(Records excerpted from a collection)

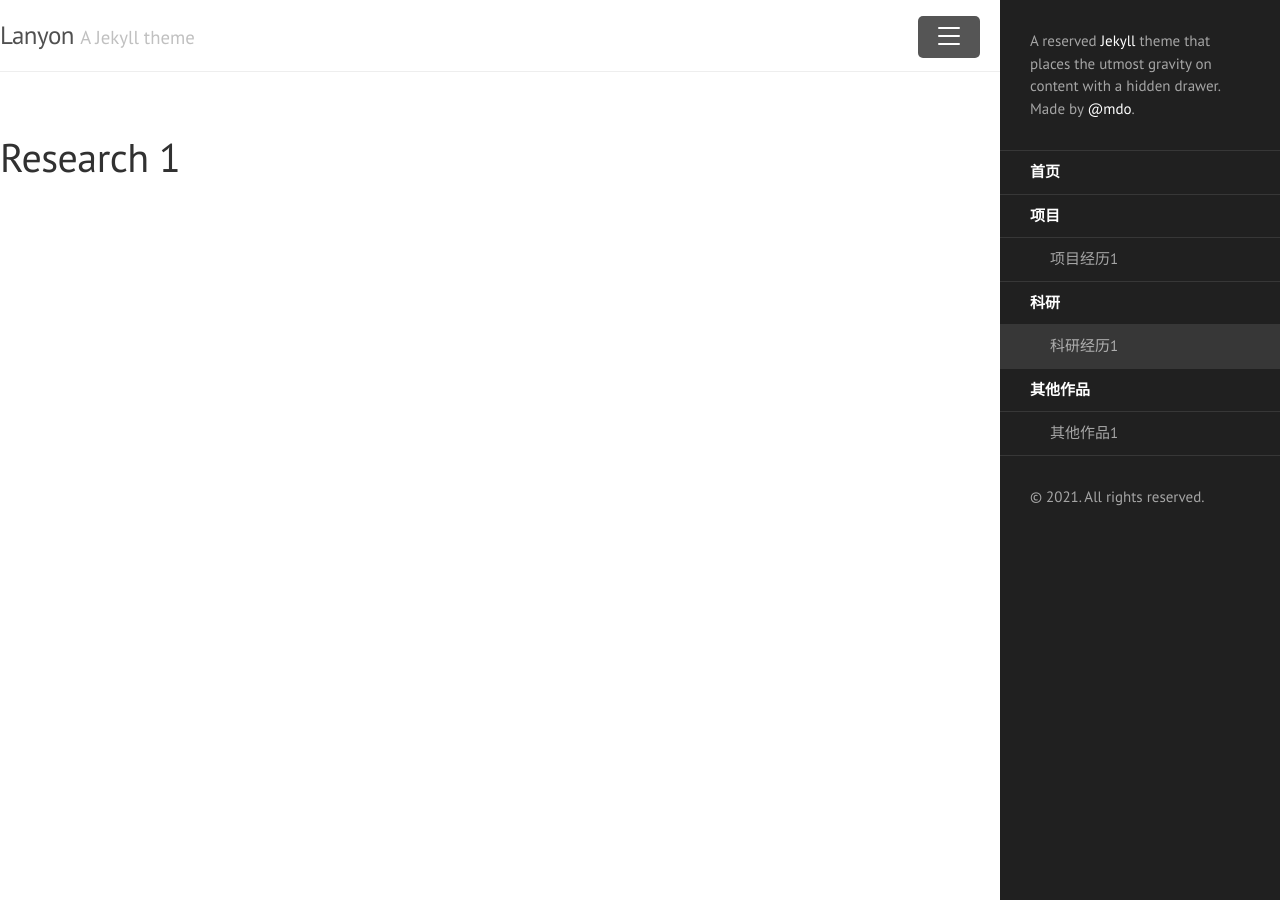
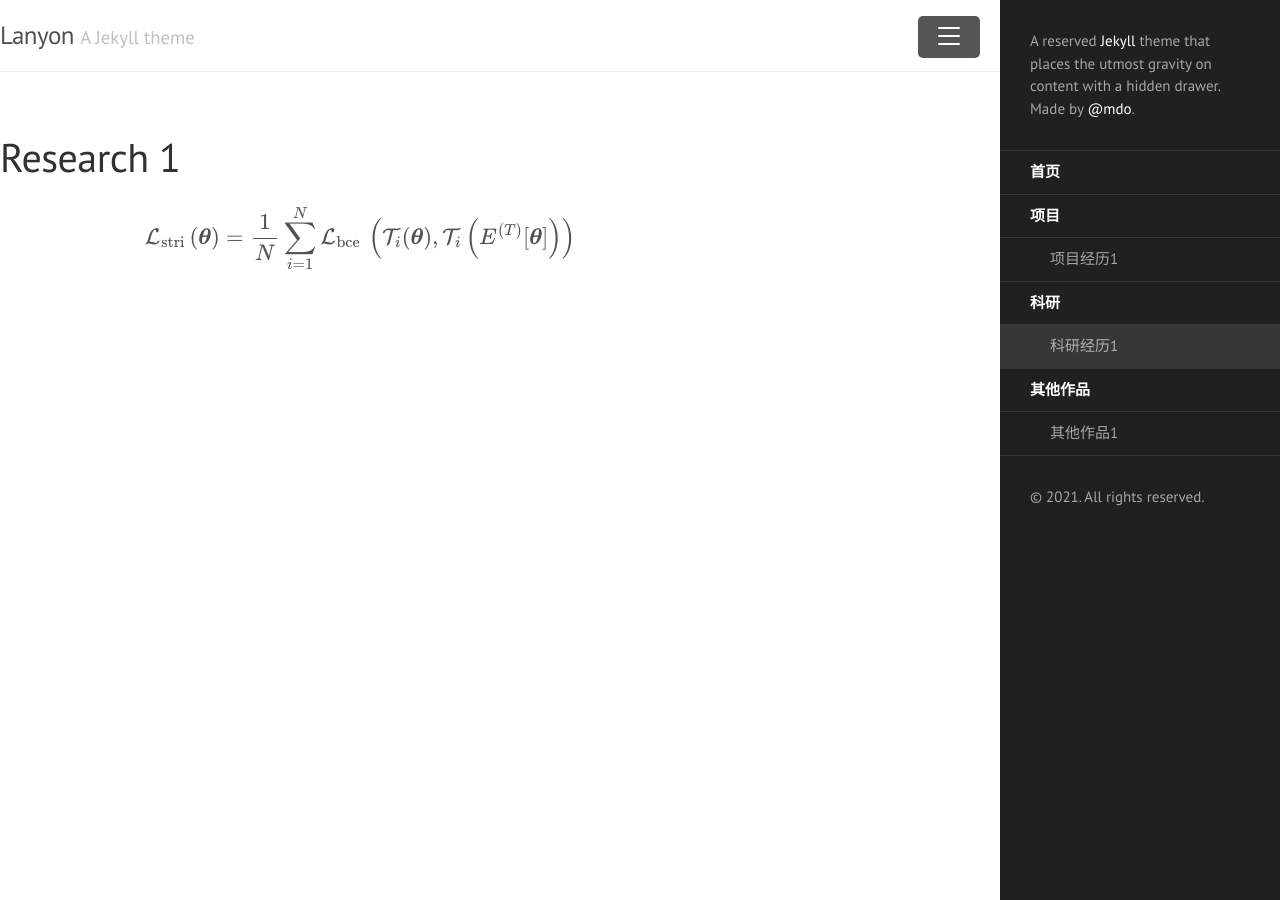
Before and after one commit to tenghehan/tenghehan.github.io, a Jekyll site: the page built from collections/_research/research1.md, in a window 1280 px wide. Built offline with Jekyll 4.4.1, drawn with Linux system fonts in a browser that asks for light colours; formulas are drawn with MathJax 3; some of the changed lines change nothing that is shown.

Commit message:
Support MathJax

```diff
--- a/_config.yml
+++ b/_config.yml
@@ -6,6 +6,9 @@
 baseurl:             ''
 paginate:            5
 permalink:           pretty
+
+mardown: kramdown
+mathjax: true
 
 # About/contact
 author:
--- a/_includes/head.html
+++ b/_includes/head.html
@@ -36,4 +36,6 @@
     ga('send', 'pageview');
   </script>
   {% endif %}
+
+  <script type="text/javascript" src="https://cdnjs.cloudflare.com/ajax/libs/mathjax/2.7.1/MathJax.js?config=TeX-AMS-MML_HTMLorMML"></script>
 </head>
--- a/collections/_research/research1.md
+++ b/collections/_research/research1.md
@@ -3,3 +3,5 @@ layout: default
 title: 科研经历1
 ---
 # Research 1
+
+$$ \mathcal{L}_{\text {stri }}(\boldsymbol{\theta})=\frac{1}{N} \sum_{i=1}^{N} \mathcal{L}_{\text {bce }}\left(\mathcal{T}_{i}(\boldsymbol{\theta}), \mathcal{T}_{i}\left(E^{(T)}[\boldsymbol{\theta}]\right)\right) $$
```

Exercise instructions:
The reply must consist solely of the lines from the one containing "Support MathJax" through the last line of the data, reproduced exactly.

Output:
Support MathJax

```diff
--- a/_config.yml
+++ b/_config.yml
@@ -6,6 +6,9 @@
 baseurl:             ''
 paginate:            5
 permalink:           pretty
+
+mardown: kramdown
+mathjax: true
 
 # About/contact
 author:
--- a/_includes/head.html
+++ b/_includes/head.html
@@ -36,4 +36,6 @@
     ga('send', 'pageview');
   </script>
   {% endif %}
+
+  <script type="text/javascript" src="https://cdnjs.cloudflare.com/ajax/libs/mathjax/2.7.1/MathJax.js?config=TeX-AMS-MML_HTMLorMML"></script>
 </head>
--- a/collections/_research/research1.md
+++ b/collections/_research/research1.md
@@ -3,3 +3,5 @@ layout: default
 title: 科研经历1
 ---
 # Research 1
+
+$$ \mathcal{L}_{\text {stri }}(\boldsymbol{\theta})=\frac{1}{N} \sum_{i=1}^{N} \mathcal{L}_{\text {bce }}\left(\mathcal{T}_{i}(\boldsymbol{\theta}), \mathcal{T}_{i}\left(E^{(T)}[\boldsymbol{\theta}]\right)\right) $$
```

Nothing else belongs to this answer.